What is 360?
360-degree feedback is a multi-level, multi-source feedback process which provides individuals with a holistic view of their behaviour in the workplace. Employees may receive feedback from their Manager in the form of performance review meetings or development conversations. However the opportunity to gain direct feedback from all sides can be hugely valuable. Feedback can be valuable is all sectors we work in.
GPs, Opticians, Vets, Care Home Managers and Nurses could all benefit from this type of feedback from their teams.
What does it look like?
360-degree feedback can be provided as a questionnaire, ideally based on the competencies for the role. It can have additional open questions to capture written feedback on areas which are working well for the individual as well as not so well. “Raters” can be chosen from a pool of colleagues including Manager, peers, direct reports, customers, etc. The process should protect the anonymity of those providing feedback and so encourage open and honest feedback.
When to do 360?
It is important that this takes place at a time when the individuals and organisation is ready to support open development discussions.
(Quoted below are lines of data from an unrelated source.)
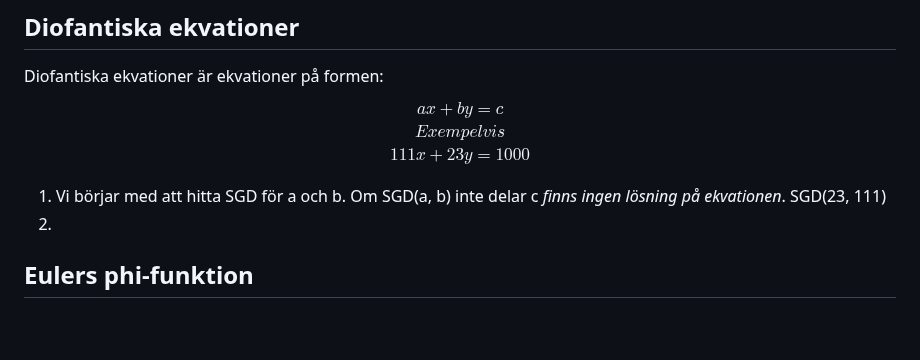
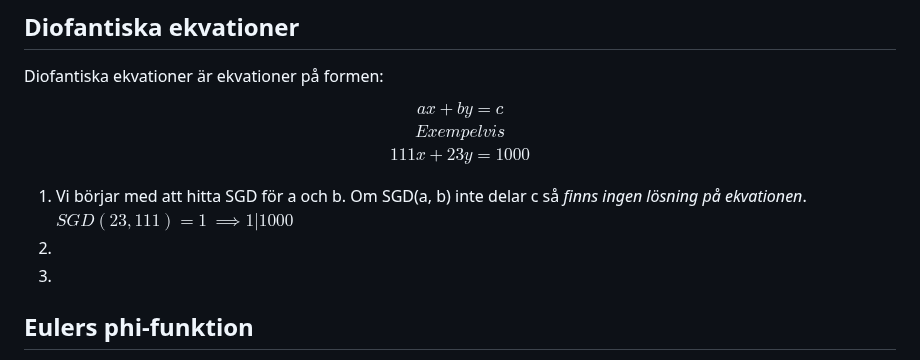
Before and after one commit to FrickTown/ObsidianVaults, a Markdown page: Algebra 1/Tentamen.md, the part around the change. Drawn GitHub-style; blank space fills up the shorter version.

Commit message:
vault backup: 2025-06-07 17:16:36

```diff
--- a/Algebra 1/Tentamen.md
+++ b/Algebra 1/Tentamen.md
@@ -36,8 +36,9 @@ Exempelvis \\
 111x + 23y = 1000
 \end{gathered}
 $$
-1. Vi börjar med att hitta SGD för a och b. Om SGD(a, b) inte delar c  *finns ingen lösning på ekvationen*. SGD(23, 111)
+1. Vi börjar med att hitta SGD för a och b. Om SGD(a, b) inte delar c så *finns ingen lösning på ekvationen*. $SGD(23, 111) = 1\ \implies 1|1000$
 2.
+3.
 
 ## Eulers phi-funktion
 $\phi(x)$ = Antalet tal som är relativt prima till x från 1 till x-1
```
This is an organisational responsibility and it is important to consider when it is taking place and how it is being communicated and delivered.
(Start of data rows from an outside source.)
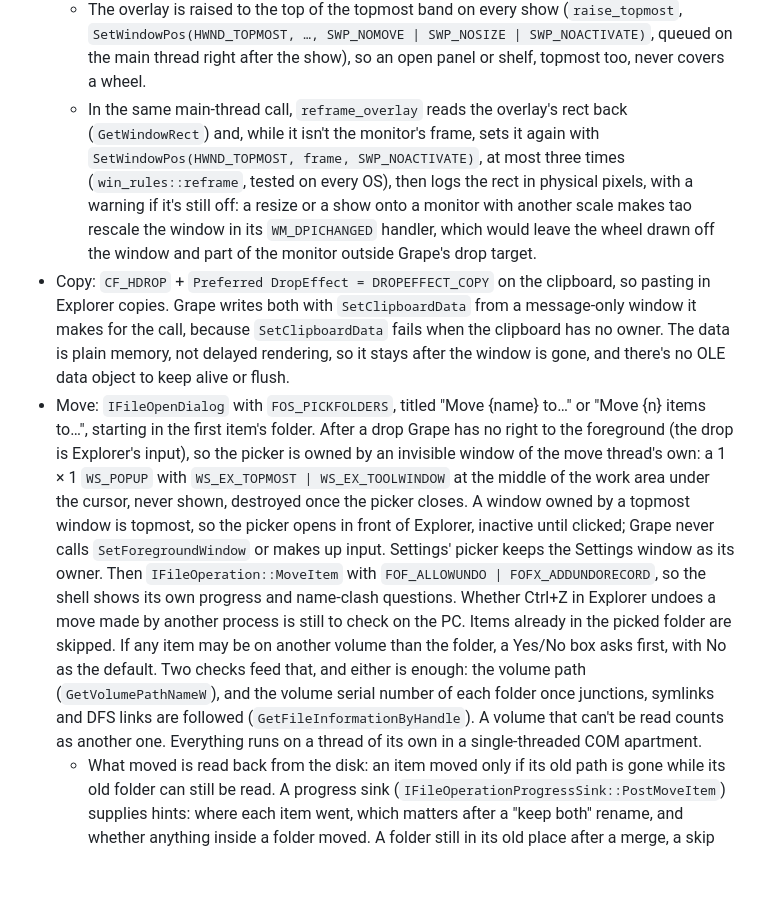
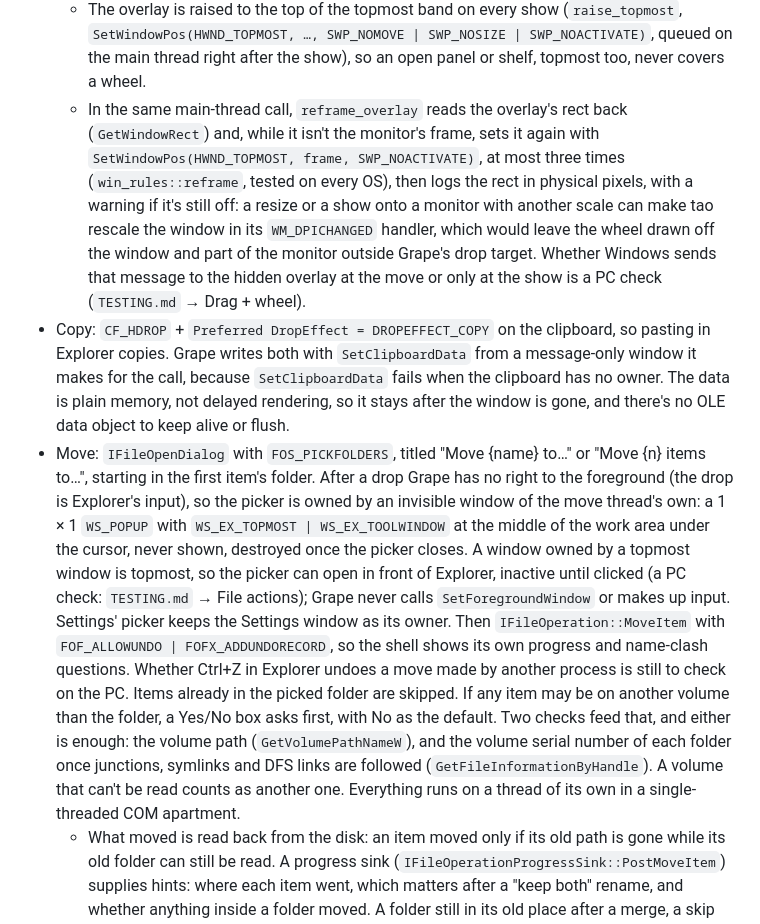
Before and after one commit to sussyswimmer/grape, a Markdown page: docs/PLATFORM_WINDOWS.md, the part around the change. Rendered like a GitHub page; blank space fills up the shorter version.

Commit message:
Mark the overlay's DPI timing and the Move picker's z-order as PC checks
PLATFORM_WINDOWS stated two things as fact that have never run on
Windows: that a resize or show across scales makes tao rescale the
overlay (when a hidden window gets WM_DPICHANGED is unknown), and that
the topmost owner puts Move's picker in front of Explorer. The same file
marks such things as PC checks elsewhere; these two now say "can" and
point at the TESTING items that settle them.

Co-Authored-By: Claude Opus 5.5 <noreply@anthropic.com>
Claude-Session: https://claude.ai/code/session_01NyX2MkkR8sx8GHnDqye97r

```diff
--- a/docs/PLATFORM_WINDOWS.md
+++ b/docs/PLATFORM_WINDOWS.md
@@ -106,9 +106,9 @@ No haptics on Windows. The tick plays via WebAudio in the overlay or `PlaySoundW
   - **The page's Esc:** `panel_cancel` is refused while a mouse button is down (`primary_button_down`), for the same reason, and the page takes input again.
   - **Hand-back:** when it shows, the panel records the foreground window if it's another app's (`other_app_foreground`). On close, if the panel is the foreground window, `hide_panel` calls `SetForegroundWindow` on that window first, while Grape may still set the foreground, then hides; the result (`HandBack`) goes to the log. The decision is `win_rules::hand_back_plan`, tested on every OS: only a panel in front hands anything back, and only to a live window of another app (never the panel or another of Grape's windows).
   - The overlay is raised to the top of the topmost band on every show (`raise_topmost`, `SetWindowPos(HWND_TOPMOST, …, SWP_NOMOVE | SWP_NOSIZE | SWP_NOACTIVATE)`, queued on the main thread right after the show), so an open panel or shelf, topmost too, never covers a wheel.
-  - In the same main-thread call, `reframe_overlay` reads the overlay's rect back (`GetWindowRect`) and, while it isn't the monitor's frame, sets it again with `SetWindowPos(HWND_TOPMOST, frame, SWP_NOACTIVATE)`, at most three times (`win_rules::reframe`, tested on every OS), then logs the rect in physical pixels, with a warning if it's still off: a resize or a show onto a monitor with another scale makes tao rescale the window in its `WM_DPICHANGED` handler, which would leave the wheel drawn off the window and part of the monitor outside Grape's drop target.
+  - In the same main-thread call, `reframe_overlay` reads the overlay's rect back (`GetWindowRect`) and, while it isn't the monitor's frame, sets it again with `SetWindowPos(HWND_TOPMOST, frame, SWP_NOACTIVATE)`, at most three times (`win_rules::reframe`, tested on every OS), then logs the rect in physical pixels, with a warning if it's still off: a resize or a show onto a monitor with another scale can make tao rescale the window in its `WM_DPICHANGED` handler, which would leave the wheel drawn off the window and part of the monitor outside Grape's drop target. Whether Windows sends that message to the hidden overlay at the move or only at the show is a PC check (`TESTING.md` → Drag + wheel).
 - Copy: `CF_HDROP` + `Preferred DropEffect = DROPEFFECT_COPY` on the clipboard, so pasting in Explorer copies. Grape writes both with `SetClipboardData` from a message-only window it makes for the call, because `SetClipboardData` fails when the clipboard has no owner. The data is plain memory, not delayed rendering, so it stays after the window is gone, and there's no OLE data object to keep alive or flush.
-- Move: `IFileOpenDialog` with `FOS_PICKFOLDERS`, titled "Move {name} to…" or "Move {n} items to…", starting in the first item's folder. After a drop Grape has no right to the foreground (the drop is Explorer's input), so the picker is owned by an invisible window of the move thread's own: a 1 × 1 `WS_POPUP` with `WS_EX_TOPMOST | WS_EX_TOOLWINDOW` at the middle of the work area under the cursor, never shown, destroyed once the picker closes. A window owned by a topmost window is topmost, so the picker opens in front of Explorer, inactive until clicked; Grape never calls `SetForegroundWindow` or makes up input. Settings' picker keeps the Settings window as its owner. Then `IFileOperation::MoveItem` with `FOF_ALLOWUNDO | FOFX_ADDUNDORECORD`, so the shell shows its own progress and name-clash questions. Whether Ctrl+Z in Explorer undoes a move made by another process is still to check on the PC. Items already in the picked folder are skipped. If any item may be on another volume than the folder, a Yes/No box asks first, with No as the default. Two checks feed that, and either is enough: the volume path (`GetVolumePathNameW`), and the volume serial number of each folder once junctions, symlinks and DFS links are followed (`GetFileInformationByHandle`). A volume that can't be read counts as another one. Everything runs on a thread of its own in a single-threaded COM apartment.
+- Move: `IFileOpenDialog` with `FOS_PICKFOLDERS`, titled "Move {name} to…" or "Move {n} items to…", starting in the first item's folder. After a drop Grape has no right to the foreground (the drop is Explorer's input), so the picker is owned by an invisible window of the move thread's own: a 1 × 1 `WS_POPUP` with `WS_EX_TOPMOST | WS_EX_TOOLWINDOW` at the middle of the work area under the cursor, never shown, destroyed once the picker closes. A window owned by a topmost window is topmost, so the picker can open in front of Explorer, inactive until clicked (a PC check: `TESTING.md` → File actions); Grape never calls `SetForegroundWindow` or makes up input. Settings' picker keeps the Settings window as its owner. Then `IFileOperation::MoveItem` with `FOF_ALLOWUNDO | FOFX_ADDUNDORECORD`, so the shell shows its own progress and name-clash questions. Whether Ctrl+Z in Explorer undoes a move made by another process is still to check on the PC. Items already in the picked folder are skipped. If any item may be on another volume than the folder, a Yes/No box asks first, with No as the default. Two checks feed that, and either is enough: the volume path (`GetVolumePathNameW`), and the volume serial number of each folder once junctions, symlinks and DFS links are followed (`GetFileInformationByHandle`). A volume that can't be read counts as another one. Everything runs on a thread of its own in a single-threaded COM apartment.
   - What moved is read back from the disk: an item moved only if its old path is gone while its old folder can still be read. A progress sink (`IFileOperationProgressSink::PostMoveItem`) supplies hints: where each item went, which matters after a "keep both" rename, and whether anything inside a folder moved. A folder still in its old place after a merge, a skip inside it or a cancel, and an item whose old place can't be read any more, are reported as unsure. The toast then says "Some of it may not have moved" and shows the destination, never "moved" or "stayed put".
   - Clicking the toast runs `explorer.exe /select,"<path>"` with the quotes written out (`raw_arg`). `Command::arg` would quote the whole switch when the path has a space and leave a comma bare.
 - Copy Path: `CF_UNICODETEXT`, paths joined with `\r\n`.
```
The British Psychological Society has published guidelines setting out issues and recommendations for action that should be considered when implementing a 360-degree programme. Access at:
What is the output?
The ‘output’ from the process is typically a report providing the individual with their and others’ ratings of their behaviour in the workplace, followed ideally by a feedback session.
The feedback session from a trained feedback facilitator is the opportunity for the individual and facilitator to explore the reality of these views and enable the individual to identify clear development goals, ideally placing the responsibility on them for their own development.
Why do it?
One of the main benefits for the individual is an increased and focused level of self-awareness. Understanding yourself is a vital first step for starting a personal development journey or when thinking about applying for a new job; for example understanding yourself, how you fit into your current team and your development needs.
The process of 360 provides feedback on specific areas for development and areas of strength which allow the individual to understand where they can specifically focus their development plans.
The individual can gain valuable and lasting insight into how ‘what they do’ affects their performance in the workplace. An example could be a Manager who works effectively but largely in an unstructured and unmethodical way.
They may know that they are not a particularly structured person and may have identified time management issues; but they may not be aware how this affects the productivity of others who find this to be distracting or stressful as they are trying to second guess what the individual may be doing or what they may need or want.
By receiving feedback from individuals in this safe way, the individual can gain valuable insight and potentially adapt their approach / style to reduce the negative impact on others in the workplace, or simply opening up communication.
The organisation stands to gain from the process also; the process of 360-degree feedback can provide a level of self-awareness which increases efficiency and impact positively on those the individual engages with regularly. The individual will have an evidence-base for their development plans, based upon the needs of those within the organisation, including their line manager and direct reports.
Handled well, 360-degree feedback has the potential to benefit a whole team as it can open up communication within the team, address underlying issues which may be affecting a number of people, directly or indirectly.
It can also involve customers or clients to gain feedback directly from them, demonstrating openness and potentially strengthen relations. The organisation can identify areas to focus development plans across jobs or use it to launch a new performance development process.
The process and feedback session can also encourage more personal responsibility in staff for owning their own development, which research suggests will make them more likely to take it forward.